New thinking is essential if we are to design and occupy buildings that can keep us safe with unpredictable economies, climates, energy systems and resource challenges.
For too long designers have relied on mechanical solutions for heating, cooling and ventilating buildings.
The 21st century dream has to be of a better architecture that enables buildings to be run for as much of a day or year as possible on local, clean, reliable, affordable natural energy.
Examples are included from different climates where the fundamental building design is right, its orientation, opening sizes, mass and its natural ventilation systems and pathways.
Many modern buildings are poorly designed for climate as manifested by growing incidences of overheating experienced indoor, explored here.
The inability of many rating systems to record and improve the climatic design of buildings raises questions about how they deal with issues of basic building performance.
This books points the way towards how we can understand such problems, and move forward from over-mechanised poorly designed buildings to a new generation of adaptable buildings designed and refurbished to run largely on natural energy and capable of evolving over time to keep their occupants safe and comfortable, even in a warming world.

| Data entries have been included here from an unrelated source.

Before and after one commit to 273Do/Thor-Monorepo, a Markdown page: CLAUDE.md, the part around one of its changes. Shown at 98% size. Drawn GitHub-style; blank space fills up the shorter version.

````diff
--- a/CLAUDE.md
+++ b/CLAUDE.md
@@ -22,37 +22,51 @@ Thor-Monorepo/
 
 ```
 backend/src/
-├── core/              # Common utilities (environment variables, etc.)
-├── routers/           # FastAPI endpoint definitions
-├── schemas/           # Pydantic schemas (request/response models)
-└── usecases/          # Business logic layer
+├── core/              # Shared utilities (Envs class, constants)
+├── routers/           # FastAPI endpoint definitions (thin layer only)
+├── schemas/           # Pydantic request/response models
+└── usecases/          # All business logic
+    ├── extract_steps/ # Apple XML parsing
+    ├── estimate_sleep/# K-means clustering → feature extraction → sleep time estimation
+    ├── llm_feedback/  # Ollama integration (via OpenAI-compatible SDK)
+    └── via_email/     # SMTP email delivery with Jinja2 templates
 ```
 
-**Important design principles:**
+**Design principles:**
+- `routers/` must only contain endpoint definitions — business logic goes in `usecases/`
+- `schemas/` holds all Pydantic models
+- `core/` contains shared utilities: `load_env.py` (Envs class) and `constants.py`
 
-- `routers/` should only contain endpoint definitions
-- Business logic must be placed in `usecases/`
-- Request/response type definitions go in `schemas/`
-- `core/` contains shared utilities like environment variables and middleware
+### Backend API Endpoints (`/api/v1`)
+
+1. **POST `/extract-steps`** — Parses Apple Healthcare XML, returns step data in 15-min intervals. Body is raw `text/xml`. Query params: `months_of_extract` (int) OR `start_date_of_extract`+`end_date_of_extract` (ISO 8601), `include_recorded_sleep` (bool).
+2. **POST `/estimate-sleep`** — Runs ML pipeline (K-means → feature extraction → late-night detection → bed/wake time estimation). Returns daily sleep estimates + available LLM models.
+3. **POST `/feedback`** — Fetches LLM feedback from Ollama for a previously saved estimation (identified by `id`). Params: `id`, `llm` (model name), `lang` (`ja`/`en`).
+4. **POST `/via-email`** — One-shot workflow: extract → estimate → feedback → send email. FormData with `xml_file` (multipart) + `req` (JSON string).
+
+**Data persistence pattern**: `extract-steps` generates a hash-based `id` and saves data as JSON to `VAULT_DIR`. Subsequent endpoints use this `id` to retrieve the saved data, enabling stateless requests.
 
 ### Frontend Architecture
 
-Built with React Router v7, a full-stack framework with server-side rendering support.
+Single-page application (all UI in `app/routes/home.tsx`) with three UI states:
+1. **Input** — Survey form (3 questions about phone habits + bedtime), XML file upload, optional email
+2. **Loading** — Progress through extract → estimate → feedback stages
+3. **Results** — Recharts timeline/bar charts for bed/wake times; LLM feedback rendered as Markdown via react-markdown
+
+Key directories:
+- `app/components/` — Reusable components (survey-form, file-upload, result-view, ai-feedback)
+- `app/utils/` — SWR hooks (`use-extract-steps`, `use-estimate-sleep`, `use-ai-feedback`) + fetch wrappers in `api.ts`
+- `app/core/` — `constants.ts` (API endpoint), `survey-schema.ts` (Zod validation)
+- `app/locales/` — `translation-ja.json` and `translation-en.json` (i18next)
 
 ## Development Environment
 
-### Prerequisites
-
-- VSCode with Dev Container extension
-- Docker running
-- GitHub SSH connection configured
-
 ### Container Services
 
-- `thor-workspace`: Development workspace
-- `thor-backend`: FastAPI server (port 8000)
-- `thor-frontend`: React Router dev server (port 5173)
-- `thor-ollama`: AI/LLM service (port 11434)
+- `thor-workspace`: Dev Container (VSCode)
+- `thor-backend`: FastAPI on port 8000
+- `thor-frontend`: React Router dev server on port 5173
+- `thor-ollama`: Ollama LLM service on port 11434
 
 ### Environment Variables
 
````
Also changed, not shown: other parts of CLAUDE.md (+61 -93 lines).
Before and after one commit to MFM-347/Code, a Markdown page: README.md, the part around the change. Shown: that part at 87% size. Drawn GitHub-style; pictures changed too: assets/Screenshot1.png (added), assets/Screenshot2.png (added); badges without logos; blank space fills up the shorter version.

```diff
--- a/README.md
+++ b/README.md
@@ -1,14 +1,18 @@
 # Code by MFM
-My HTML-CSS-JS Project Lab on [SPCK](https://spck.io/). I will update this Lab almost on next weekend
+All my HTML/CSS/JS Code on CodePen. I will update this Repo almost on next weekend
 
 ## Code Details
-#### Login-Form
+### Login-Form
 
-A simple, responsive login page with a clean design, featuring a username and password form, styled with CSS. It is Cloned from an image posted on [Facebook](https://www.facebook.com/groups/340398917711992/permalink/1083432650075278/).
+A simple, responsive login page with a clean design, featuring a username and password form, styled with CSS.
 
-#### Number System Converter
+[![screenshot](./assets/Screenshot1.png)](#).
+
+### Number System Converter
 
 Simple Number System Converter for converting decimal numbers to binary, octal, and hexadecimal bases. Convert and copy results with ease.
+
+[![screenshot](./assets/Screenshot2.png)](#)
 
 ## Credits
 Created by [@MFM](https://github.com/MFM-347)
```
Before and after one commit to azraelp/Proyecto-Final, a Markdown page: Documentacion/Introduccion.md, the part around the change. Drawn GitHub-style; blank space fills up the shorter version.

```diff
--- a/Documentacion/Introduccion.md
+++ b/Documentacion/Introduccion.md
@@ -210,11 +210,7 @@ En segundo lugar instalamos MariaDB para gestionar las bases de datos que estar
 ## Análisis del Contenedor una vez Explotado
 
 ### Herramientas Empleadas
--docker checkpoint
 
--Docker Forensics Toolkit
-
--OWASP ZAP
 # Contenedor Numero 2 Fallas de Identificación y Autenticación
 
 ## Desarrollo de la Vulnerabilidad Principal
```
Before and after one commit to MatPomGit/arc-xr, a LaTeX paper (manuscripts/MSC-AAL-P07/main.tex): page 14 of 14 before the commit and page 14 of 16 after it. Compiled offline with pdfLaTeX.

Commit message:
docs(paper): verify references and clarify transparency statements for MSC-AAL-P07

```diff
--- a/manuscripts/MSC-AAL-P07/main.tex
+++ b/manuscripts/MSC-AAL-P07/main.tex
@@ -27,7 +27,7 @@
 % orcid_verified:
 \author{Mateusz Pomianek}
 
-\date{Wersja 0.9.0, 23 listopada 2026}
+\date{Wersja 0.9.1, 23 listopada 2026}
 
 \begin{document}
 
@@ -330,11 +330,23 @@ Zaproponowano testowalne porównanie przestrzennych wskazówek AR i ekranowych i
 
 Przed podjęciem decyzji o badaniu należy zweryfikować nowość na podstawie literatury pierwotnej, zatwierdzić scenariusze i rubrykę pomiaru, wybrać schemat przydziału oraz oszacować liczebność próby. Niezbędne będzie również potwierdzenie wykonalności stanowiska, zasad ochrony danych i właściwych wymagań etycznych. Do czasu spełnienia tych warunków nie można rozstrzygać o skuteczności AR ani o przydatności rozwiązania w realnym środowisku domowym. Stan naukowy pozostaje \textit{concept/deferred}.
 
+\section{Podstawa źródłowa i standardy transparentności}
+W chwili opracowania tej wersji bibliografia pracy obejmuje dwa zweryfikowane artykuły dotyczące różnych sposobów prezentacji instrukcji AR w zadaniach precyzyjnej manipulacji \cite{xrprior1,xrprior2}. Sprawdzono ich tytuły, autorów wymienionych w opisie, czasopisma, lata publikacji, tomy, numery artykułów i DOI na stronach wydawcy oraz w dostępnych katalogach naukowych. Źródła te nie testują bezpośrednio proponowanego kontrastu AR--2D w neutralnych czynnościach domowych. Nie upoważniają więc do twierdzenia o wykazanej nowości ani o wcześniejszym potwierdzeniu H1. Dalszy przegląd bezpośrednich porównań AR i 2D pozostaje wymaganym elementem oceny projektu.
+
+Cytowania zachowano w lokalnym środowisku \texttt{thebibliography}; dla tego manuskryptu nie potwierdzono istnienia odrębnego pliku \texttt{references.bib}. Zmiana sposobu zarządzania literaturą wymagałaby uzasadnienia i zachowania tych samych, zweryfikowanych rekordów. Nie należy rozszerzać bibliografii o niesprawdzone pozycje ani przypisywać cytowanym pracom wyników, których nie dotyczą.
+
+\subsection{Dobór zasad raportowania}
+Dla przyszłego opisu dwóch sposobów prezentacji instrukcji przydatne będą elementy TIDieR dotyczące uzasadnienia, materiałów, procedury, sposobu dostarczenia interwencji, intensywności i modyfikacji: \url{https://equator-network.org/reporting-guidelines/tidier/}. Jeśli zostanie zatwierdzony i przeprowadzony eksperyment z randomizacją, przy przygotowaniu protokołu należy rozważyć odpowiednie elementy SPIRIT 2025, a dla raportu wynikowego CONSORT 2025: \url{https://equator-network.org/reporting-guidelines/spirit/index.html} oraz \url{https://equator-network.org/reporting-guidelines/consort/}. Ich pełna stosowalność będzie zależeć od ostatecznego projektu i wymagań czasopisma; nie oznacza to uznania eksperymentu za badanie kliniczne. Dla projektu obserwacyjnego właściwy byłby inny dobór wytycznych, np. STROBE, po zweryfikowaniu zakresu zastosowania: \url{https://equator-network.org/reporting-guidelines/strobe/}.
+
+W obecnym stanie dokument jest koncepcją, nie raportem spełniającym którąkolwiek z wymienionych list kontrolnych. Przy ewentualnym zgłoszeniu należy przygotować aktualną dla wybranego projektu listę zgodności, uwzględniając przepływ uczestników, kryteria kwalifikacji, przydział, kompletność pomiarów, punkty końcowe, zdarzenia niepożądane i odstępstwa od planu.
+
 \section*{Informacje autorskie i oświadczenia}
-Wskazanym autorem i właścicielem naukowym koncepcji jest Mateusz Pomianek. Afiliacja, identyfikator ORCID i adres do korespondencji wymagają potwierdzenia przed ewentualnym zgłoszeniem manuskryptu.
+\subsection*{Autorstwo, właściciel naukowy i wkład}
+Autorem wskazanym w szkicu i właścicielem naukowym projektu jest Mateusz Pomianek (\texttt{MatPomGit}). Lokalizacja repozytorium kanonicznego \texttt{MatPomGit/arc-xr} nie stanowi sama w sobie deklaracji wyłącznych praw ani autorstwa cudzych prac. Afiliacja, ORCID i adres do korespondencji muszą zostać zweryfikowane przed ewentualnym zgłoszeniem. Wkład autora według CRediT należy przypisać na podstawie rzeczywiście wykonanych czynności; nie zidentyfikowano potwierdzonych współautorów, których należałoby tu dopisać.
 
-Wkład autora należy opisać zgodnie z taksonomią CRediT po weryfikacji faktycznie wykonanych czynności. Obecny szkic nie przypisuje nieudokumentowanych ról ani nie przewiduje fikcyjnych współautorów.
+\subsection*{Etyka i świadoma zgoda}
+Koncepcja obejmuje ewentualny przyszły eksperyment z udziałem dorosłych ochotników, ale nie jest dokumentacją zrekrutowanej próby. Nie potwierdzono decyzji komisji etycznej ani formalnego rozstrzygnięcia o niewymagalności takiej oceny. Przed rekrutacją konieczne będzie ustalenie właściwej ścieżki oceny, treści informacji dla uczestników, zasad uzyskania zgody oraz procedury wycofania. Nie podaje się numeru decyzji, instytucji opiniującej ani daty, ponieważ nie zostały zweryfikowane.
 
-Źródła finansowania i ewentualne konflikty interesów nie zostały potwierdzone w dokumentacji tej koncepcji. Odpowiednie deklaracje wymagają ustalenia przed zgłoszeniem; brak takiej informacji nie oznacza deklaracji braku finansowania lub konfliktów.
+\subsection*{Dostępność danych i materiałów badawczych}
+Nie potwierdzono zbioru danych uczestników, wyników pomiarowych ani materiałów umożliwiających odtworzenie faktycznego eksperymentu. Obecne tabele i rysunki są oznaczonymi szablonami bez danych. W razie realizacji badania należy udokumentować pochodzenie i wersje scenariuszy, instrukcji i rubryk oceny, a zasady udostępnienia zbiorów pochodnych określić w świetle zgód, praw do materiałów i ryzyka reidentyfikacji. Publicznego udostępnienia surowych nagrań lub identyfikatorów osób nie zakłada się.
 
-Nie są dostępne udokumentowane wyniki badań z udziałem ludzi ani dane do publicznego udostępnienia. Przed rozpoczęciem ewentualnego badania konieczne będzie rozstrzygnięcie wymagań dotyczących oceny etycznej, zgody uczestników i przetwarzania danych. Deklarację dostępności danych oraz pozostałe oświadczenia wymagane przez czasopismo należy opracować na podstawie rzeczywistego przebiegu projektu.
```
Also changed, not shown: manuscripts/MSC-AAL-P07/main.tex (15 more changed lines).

The chapters were originally published in Architectural Science Review.